Exercise goal: Your answer should repeat the entries in full, exactly as given, with no pictures.

Records contained in a dataset:
· · ·

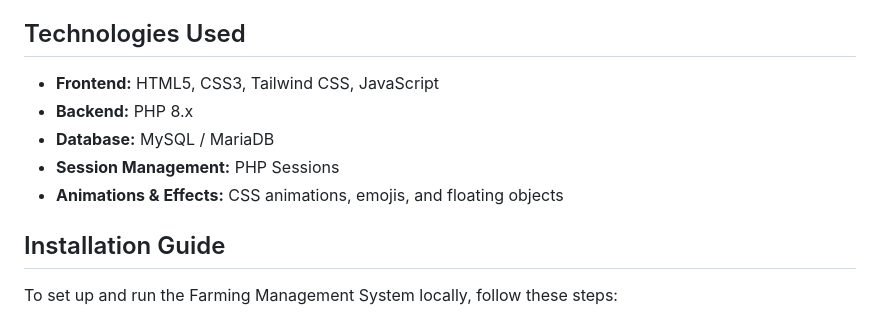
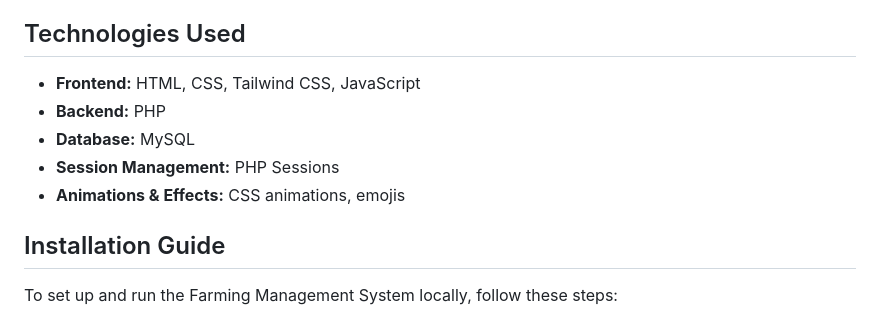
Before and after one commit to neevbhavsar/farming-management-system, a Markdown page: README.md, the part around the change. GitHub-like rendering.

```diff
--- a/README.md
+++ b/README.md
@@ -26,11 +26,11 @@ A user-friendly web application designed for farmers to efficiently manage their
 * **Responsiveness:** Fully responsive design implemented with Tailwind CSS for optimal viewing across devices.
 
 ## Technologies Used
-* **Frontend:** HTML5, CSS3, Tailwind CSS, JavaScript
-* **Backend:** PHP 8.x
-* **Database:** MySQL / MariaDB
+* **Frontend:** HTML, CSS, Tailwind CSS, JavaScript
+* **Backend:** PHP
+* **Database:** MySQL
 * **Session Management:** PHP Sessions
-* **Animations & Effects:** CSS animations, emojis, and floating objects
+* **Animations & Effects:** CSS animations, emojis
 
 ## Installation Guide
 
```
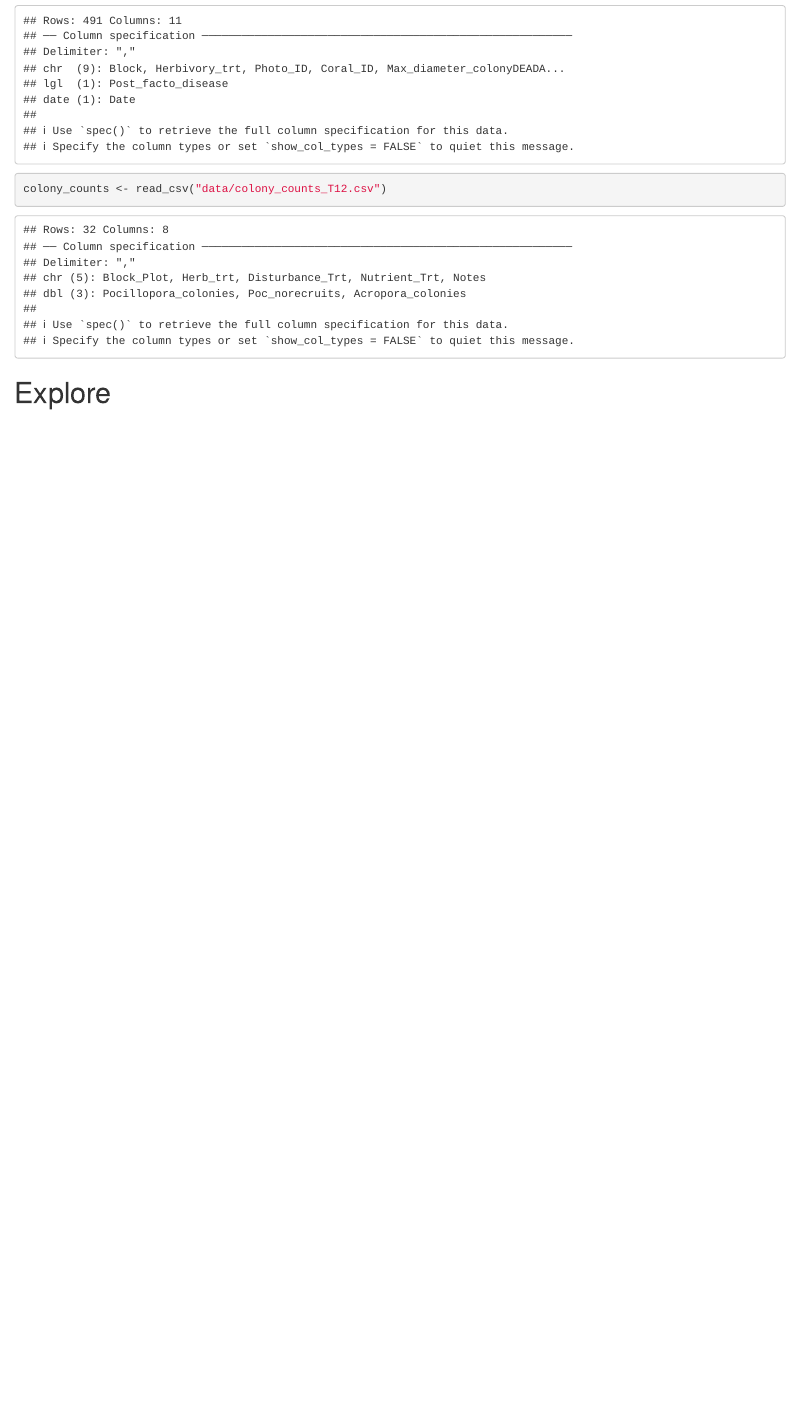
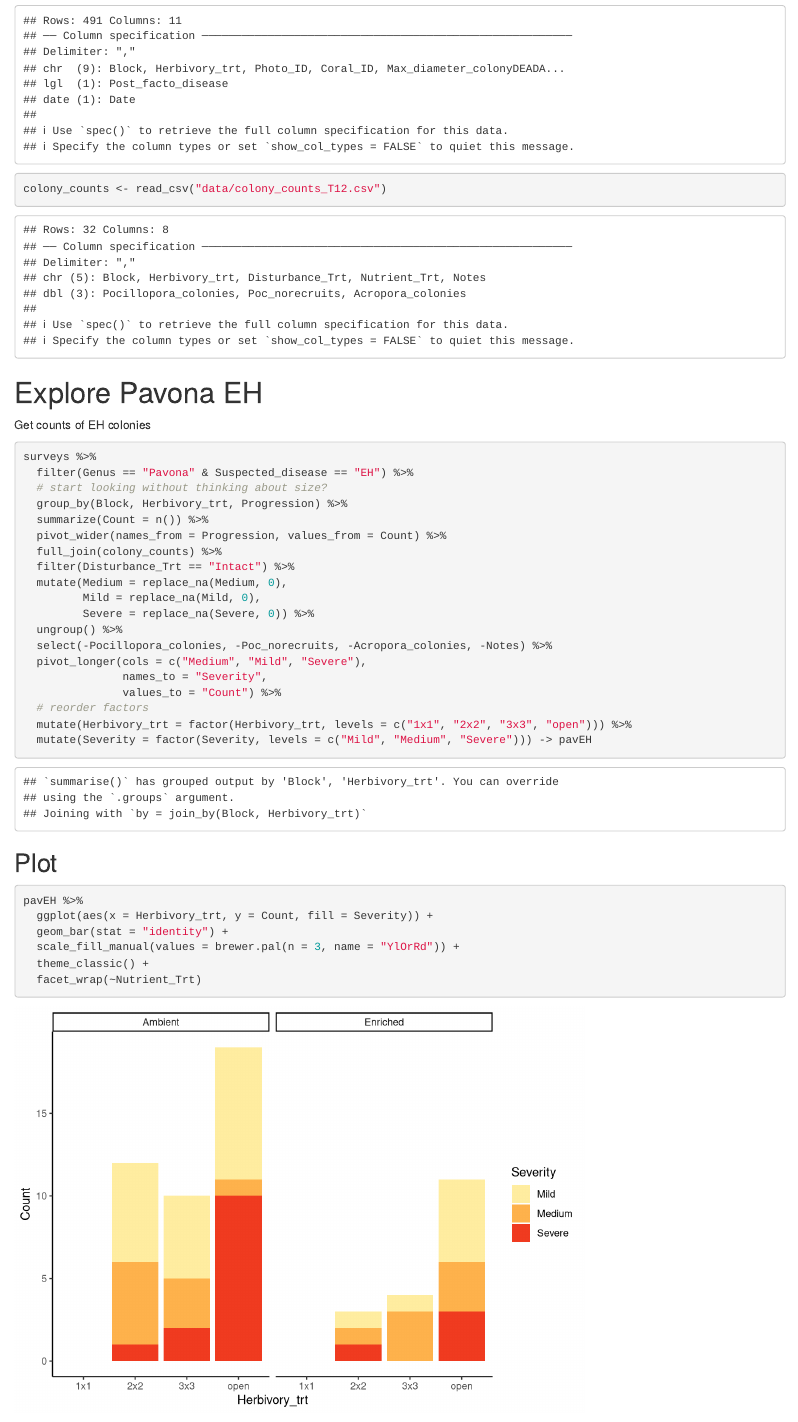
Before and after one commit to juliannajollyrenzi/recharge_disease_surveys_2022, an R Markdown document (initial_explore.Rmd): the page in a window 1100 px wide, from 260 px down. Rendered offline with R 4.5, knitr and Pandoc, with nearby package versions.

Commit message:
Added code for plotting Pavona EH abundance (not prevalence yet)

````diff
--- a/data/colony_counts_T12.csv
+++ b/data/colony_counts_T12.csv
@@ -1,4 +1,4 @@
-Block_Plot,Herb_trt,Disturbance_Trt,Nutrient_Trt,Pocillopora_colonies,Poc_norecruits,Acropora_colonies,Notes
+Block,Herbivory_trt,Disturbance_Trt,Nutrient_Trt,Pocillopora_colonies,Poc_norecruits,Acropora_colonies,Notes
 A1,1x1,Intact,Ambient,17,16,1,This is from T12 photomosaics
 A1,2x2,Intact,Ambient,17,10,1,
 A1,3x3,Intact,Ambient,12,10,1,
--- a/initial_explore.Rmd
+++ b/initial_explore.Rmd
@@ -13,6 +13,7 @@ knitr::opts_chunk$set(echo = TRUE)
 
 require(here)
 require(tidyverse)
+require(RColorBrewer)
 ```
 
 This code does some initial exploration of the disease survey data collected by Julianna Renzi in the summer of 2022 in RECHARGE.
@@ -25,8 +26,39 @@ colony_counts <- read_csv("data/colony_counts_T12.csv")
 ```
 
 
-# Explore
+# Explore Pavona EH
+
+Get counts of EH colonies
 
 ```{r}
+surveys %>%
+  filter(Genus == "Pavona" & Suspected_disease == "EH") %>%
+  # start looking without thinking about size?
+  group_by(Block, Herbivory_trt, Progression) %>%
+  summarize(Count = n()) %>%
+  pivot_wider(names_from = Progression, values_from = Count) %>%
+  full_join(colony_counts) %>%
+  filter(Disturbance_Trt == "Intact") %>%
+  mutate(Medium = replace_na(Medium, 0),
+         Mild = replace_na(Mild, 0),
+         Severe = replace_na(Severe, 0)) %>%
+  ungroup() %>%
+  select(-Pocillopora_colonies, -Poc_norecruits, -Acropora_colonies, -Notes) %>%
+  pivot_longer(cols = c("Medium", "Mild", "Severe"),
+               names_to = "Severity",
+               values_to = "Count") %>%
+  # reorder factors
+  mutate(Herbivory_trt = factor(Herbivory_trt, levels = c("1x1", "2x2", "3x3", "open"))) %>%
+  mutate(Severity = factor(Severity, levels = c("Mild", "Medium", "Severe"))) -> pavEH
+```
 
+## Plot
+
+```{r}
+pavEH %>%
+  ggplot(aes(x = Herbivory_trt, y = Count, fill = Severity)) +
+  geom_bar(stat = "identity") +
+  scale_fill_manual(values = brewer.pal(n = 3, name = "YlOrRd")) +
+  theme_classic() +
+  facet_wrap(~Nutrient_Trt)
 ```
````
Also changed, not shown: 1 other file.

· · ·

Solution to this exercise:
Before and after one commit to neevbhavsar/farming-management-system, a Markdown page: README.md, the part around the change. GitHub-like rendering.

```diff
--- a/README.md
+++ b/README.md
@@ -26,11 +26,11 @@ A user-friendly web application designed for farmers to efficiently manage their
 * **Responsiveness:** Fully responsive design implemented with Tailwind CSS for optimal viewing across devices.
 
 ## Technologies Used
-* **Frontend:** HTML5, CSS3, Tailwind CSS, JavaScript
-* **Backend:** PHP 8.x
-* **Database:** MySQL / MariaDB
+* **Frontend:** HTML, CSS, Tailwind CSS, JavaScript
+* **Backend:** PHP
+* **Database:** MySQL
 * **Session Management:** PHP Sessions
-* **Animations & Effects:** CSS animations, emojis, and floating objects
+* **Animations & Effects:** CSS animations, emojis
 
 ## Installation Guide
 
```
Before and after one commit to juliannajollyrenzi/recharge_disease_surveys_2022, an R Markdown document (initial_explore.Rmd): the page in a window 1100 px wide, from 260 px down. Rendered offline with R 4.5, knitr and Pandoc, with nearby package versions.

Commit message:
Added code for plotting Pavona EH abundance (not prevalence yet)

````diff
--- a/data/colony_counts_T12.csv
+++ b/data/colony_counts_T12.csv
@@ -1,4 +1,4 @@
-Block_Plot,Herb_trt,Disturbance_Trt,Nutrient_Trt,Pocillopora_colonies,Poc_norecruits,Acropora_colonies,Notes
+Block,Herbivory_trt,Disturbance_Trt,Nutrient_Trt,Pocillopora_colonies,Poc_norecruits,Acropora_colonies,Notes
 A1,1x1,Intact,Ambient,17,16,1,This is from T12 photomosaics
 A1,2x2,Intact,Ambient,17,10,1,
 A1,3x3,Intact,Ambient,12,10,1,
--- a/initial_explore.Rmd
+++ b/initial_explore.Rmd
@@ -13,6 +13,7 @@ knitr::opts_chunk$set(echo = TRUE)
 
 require(here)
 require(tidyverse)
+require(RColorBrewer)
 ```
 
 This code does some initial exploration of the disease survey data collected by Julianna Renzi in the summer of 2022 in RECHARGE.
@@ -25,8 +26,39 @@ colony_counts <- read_csv("data/colony_counts_T12.csv")
 ```
 
 
-# Explore
+# Explore Pavona EH
+
+Get counts of EH colonies
 
 ```{r}
+surveys %>%
+  filter(Genus == "Pavona" & Suspected_disease == "EH") %>%
+  # start looking without thinking about size?
+  group_by(Block, Herbivory_trt, Progression) %>%
+  summarize(Count = n()) %>%
+  pivot_wider(names_from = Progression, values_from = Count) %>%
+  full_join(colony_counts) %>%
+  filter(Disturbance_Trt == "Intact") %>%
+  mutate(Medium = replace_na(Medium, 0),
+         Mild = replace_na(Mild, 0),
+         Severe = replace_na(Severe, 0)) %>%
+  ungroup() %>%
+  select(-Pocillopora_colonies, -Poc_norecruits, -Acropora_colonies, -Notes) %>%
+  pivot_longer(cols = c("Medium", "Mild", "Severe"),
+               names_to = "Severity",
+               values_to = "Count") %>%
+  # reorder factors
+  mutate(Herbivory_trt = factor(Herbivory_trt, levels = c("1x1", "2x2", "3x3", "open"))) %>%
+  mutate(Severity = factor(Severity, levels = c("Mild", "Medium", "Severe"))) -> pavEH
+```
 
+## Plot
+
+```{r}
+pavEH %>%
+  ggplot(aes(x = Herbivory_trt, y = Count, fill = Severity)) +
+  geom_bar(stat = "identity") +
+  scale_fill_manual(values = brewer.pal(n = 3, name = "YlOrRd")) +
+  theme_classic() +
+  facet_wrap(~Nutrient_Trt)
 ```
````
Also changed, not shown: 1 other file.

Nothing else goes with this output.